**WORK INSTRUCTIONS:**
Set down the data below in full, exactly as it reads, but without the pictures.
DATASET CONTENT Block Start
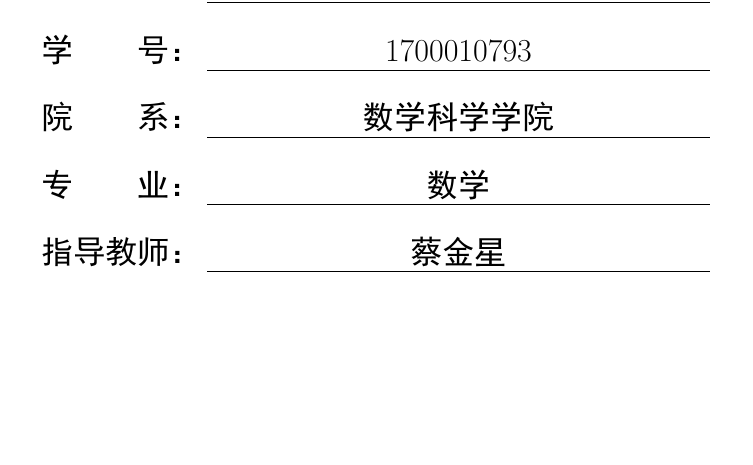
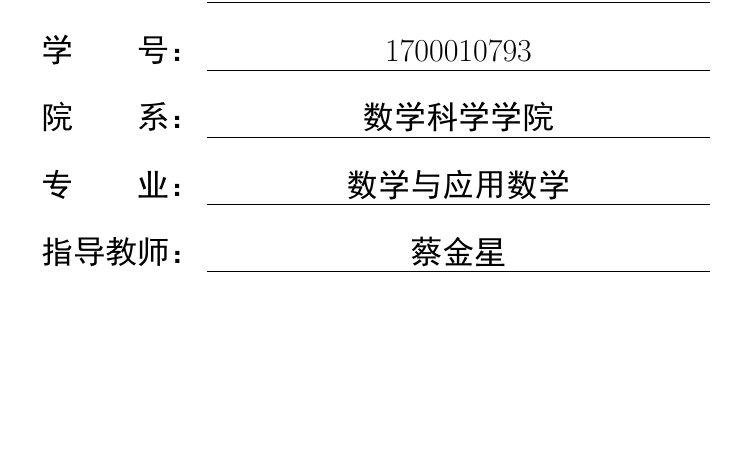
Before and after one commit to Complex2-Liu/my-undergraduate-thesis, a LaTeX thesis (genus-formula.tex): part of page 1 of 34, cut so that both start at the same text. The pictures show the PDF file genus-formula.pdf that the author committed with the source.

Commit message:
change cmajor to 数学与应用数学

```diff
--- a/genus-formula.tex
+++ b/genus-formula.tex
@@ -32,7 +32,7 @@
 	studentid = {1700010793},
 	date = {\zihao{-2}\zhdigits{2021}年\zhnumber{6}月},
 	school = {数学科学学院},
-	cmajor = {数学}, emajor = {Mathematics},
+	cmajor = {数学与应用数学}, emajor = {Mathematics},
 	cmentor = {蔡金星}, ementor = {Jinxin Cai},
 	ckeywords = {代数曲线, Riemann 面, 奇点, 正则化定理, 亏格公式},
 	ekeywords = {Algebraic curve, Riemann surface, Normalization, Genus Formula}
```
Also changed, not shown: genus-formula.pdf, 1 other file.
DATASET CONTENT Block End
**PROBLEM SOLUTION:**
Before and after one commit to Complex2-Liu/my-undergraduate-thesis, a LaTeX thesis (genus-formula.tex): part of page 1 of 34, cut so that both start at the same text. The pictures show the PDF file genus-formula.pdf that the author committed with the source.

Commit message:
change cmajor to 数学与应用数学

```diff
--- a/genus-formula.tex
+++ b/genus-formula.tex
@@ -32,7 +32,7 @@
 	studentid = {1700010793},
 	date = {\zihao{-2}\zhdigits{2021}年\zhnumber{6}月},
 	school = {数学科学学院},
-	cmajor = {数学}, emajor = {Mathematics},
+	cmajor = {数学与应用数学}, emajor = {Mathematics},
 	cmentor = {蔡金星}, ementor = {Jinxin Cai},
 	ckeywords = {代数曲线, Riemann 面, 奇点, 正则化定理, 亏格公式},
 	ekeywords = {Algebraic curve, Riemann surface, Normalization, Genus Formula}
```
Also changed, not shown: genus-formula.pdf, 1 other file.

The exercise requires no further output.